Spidey’s Home II
Spider-Man: Homecoming is the kind of movie that deserves to be written about twice, so here I am with the second part of my impression of the movie. I do suggest you check out the first one before diving into this so that you’d get the whole Parker experience. In any case, here we go.
If anything, I think the only reason that I myself am not claiming this is the best Spider-Man movie to date is because of its connection to the whole MCU, which actually downplays the movie’s overall significance by making it just another installment in a wider franchise. But, the movie itself stands out on its own in spite of the limitations coming from its connections to the wider MCU. And again, Robert Downey, Jr. can do whatever the f*^% he wants, so I’m not complaining.

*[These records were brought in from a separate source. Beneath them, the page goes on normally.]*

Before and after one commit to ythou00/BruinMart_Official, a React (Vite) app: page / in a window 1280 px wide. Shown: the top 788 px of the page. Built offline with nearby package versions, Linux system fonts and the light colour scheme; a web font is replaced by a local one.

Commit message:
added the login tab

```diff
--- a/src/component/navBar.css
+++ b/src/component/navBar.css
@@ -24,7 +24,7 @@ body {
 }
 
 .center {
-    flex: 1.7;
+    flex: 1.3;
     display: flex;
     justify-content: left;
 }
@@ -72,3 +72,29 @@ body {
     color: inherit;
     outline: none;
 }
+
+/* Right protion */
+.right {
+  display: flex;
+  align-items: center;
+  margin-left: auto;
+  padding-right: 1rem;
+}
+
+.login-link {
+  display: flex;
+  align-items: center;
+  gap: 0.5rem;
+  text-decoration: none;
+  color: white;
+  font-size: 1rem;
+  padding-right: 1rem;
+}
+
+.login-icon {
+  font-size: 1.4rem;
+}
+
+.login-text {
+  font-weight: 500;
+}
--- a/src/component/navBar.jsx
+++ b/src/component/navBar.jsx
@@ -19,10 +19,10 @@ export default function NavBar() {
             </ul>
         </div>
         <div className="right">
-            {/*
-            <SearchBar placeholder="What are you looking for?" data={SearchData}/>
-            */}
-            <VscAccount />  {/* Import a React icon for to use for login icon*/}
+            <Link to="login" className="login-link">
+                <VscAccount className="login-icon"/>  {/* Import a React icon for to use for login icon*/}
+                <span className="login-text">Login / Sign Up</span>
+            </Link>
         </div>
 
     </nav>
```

Of course, there’s the requisite Easter eggs and nods to other movies from the MCU that will have those drooling nerds’ pants soaked in their own “web fluid,” all of which I will not be talking about here less of a fear of spoiling the movie for you (because I don’t really care about your feelings) but more for basic human etiquette. I mean, come on, I don’t want you rubbing your genitals while you read all the details of Spider-Man: Homecoming here. Get back on your meds, you sicko. What interests me more, though, are the numerous scenes that pay homage to Spider-Man’s comic book iteration.

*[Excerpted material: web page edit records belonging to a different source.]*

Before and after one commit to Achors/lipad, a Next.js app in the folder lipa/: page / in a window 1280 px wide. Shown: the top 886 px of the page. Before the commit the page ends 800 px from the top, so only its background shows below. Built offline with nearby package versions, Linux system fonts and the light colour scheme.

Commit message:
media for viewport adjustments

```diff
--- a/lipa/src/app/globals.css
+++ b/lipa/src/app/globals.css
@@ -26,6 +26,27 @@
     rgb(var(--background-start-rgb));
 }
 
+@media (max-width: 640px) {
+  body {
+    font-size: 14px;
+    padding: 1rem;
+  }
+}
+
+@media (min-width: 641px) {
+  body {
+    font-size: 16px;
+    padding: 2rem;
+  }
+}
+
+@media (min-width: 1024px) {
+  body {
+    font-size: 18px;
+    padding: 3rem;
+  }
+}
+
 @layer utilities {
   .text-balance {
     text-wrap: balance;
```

(All right, mild spoilers ahead, so read at your own risk)
From images where Peter Parker sits on a ledge while eating a sandwich, which is pretty much par for the course in the comics, to that iconic cover by Steve Ditko where everyone’s favorite friendly neighborhood Spider-Man… You know what? I’ll leave it to you to rub one out in the theaters when you see it.

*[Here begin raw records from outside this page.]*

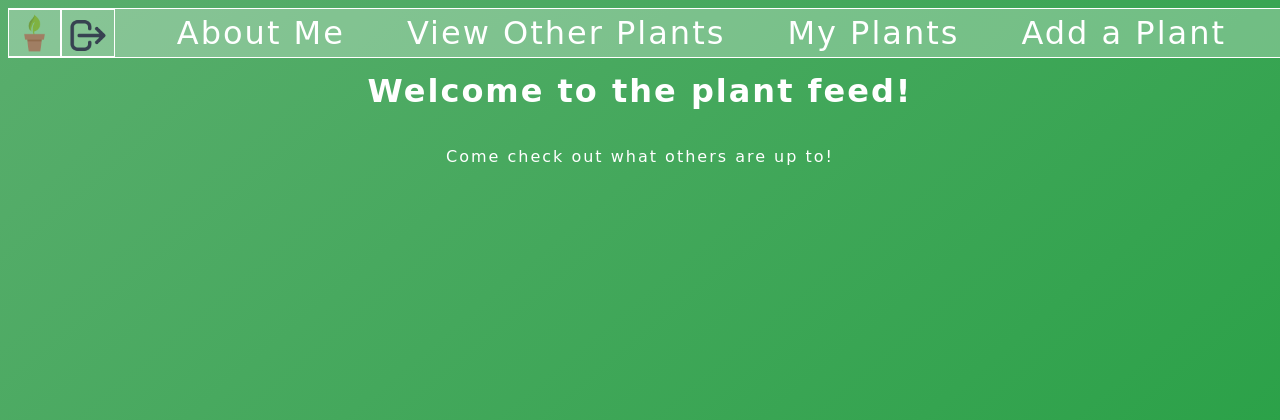
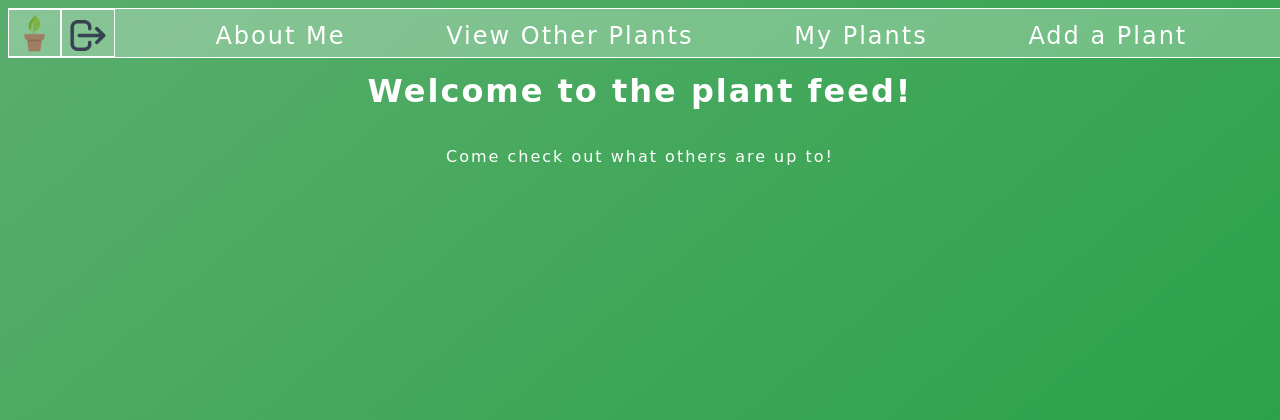
Before and after one commit to PeterOlsen1/PlantProcessor, a Flask app: page /templates/plantFeed in a window 1280 px wide. Shown: the top 420 px of the page. Run offline with Flask 3, Linux system fonts and the light colour scheme; data that the repository does not hold is empty; some libraries are stand-ins or nearby versions; some web fonts are replaced.

Commit message:
Changes to styling

```diff
--- a/webapp/static/css/aboutMe.css
+++ b/webapp/static/css/aboutMe.css
@@ -9,7 +9,7 @@
     padding-top: 100px;
 }
 
-#about-me-image-title {
+.about-me-image-title {
     display: flex;
     justify-content: space-evenly;
     padding-bottom: 20px;
--- a/webapp/static/css/main.css
+++ b/webapp/static/css/main.css
@@ -13,8 +13,10 @@ nav {
     border-top: 1px solid white;
     border-bottom: 1px solid white;
     background-color: rgba(255, 255, 255, 0.288);
-    font-size: 4vmin;
+    font-size: 3vmin;
     height: 6vmin;
+    min-height: auto;
+    max-height: 10vmin;
     position: fixed;
     width: 100%;
     z-index: 2;
@@ -25,10 +27,13 @@ nav {
 }
 
 #navigation-links {
+    margin-top: auto;
+    margin-bottom: auto;
     display: flex;
     justify-content: space-evenly;
     width: 100%;
 }
+
 #navigation-image {
     border: 1px solid white;
     padding-left: 5px;
@@ -46,6 +51,7 @@ nav {
 
 #navigation-links a:hover {
     background-color: rgba(255, 255, 255, 0.3);
+    display: block;
 }
 
 a {
--- a/webapp/static/css/plantPage.css
+++ b/webapp/static/css/plantPage.css
@@ -65,3 +65,7 @@ button:hover {
     cursor: pointer;
     background-color: rgba(255, 255, 255, 0.40);
 }
+
+#watering {
+    text-wrap: nowrap;
+}
```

Then, there’s Michael Keaton. I think I don’t need to explain anything else aside from saying that it’s Michael freaking Keaton who plays classic Spider-Man baddie Vulture. The man learned a lot from playing Birdman a few years ago, which is perhaps why he made his Spider-Man: Homecoming character immensely cool. Honestly, whenever I see Vulture in the comics, all I see is this flying weird-ass old man with a beak nose who may or may not have rickets and probably lures kids into his freaky old house with candy. Michael Keaton’s version of the character, though, made Vulture fashionable. Plus, the portrayal of this villain here shows that Marvel is gradually getting better at writing foils for their properties. Let’s just hope the trend continues and they don’t revert to making disposable villains in the future. All in all, I’d say that Michael Keaton’s portrayal of the Vulture is what you’d expect from someone of his caliber: top-notch. As for the character itself, Marvel Studios did a better job with this one than they did with Kurt Russell’s Ego in Guardians of the Galaxy Vol. 2. However, Mr. Keaton’s Vulture still doesn’t hold a candle to Willem Dafoe’s Green Goblin, at least not for now.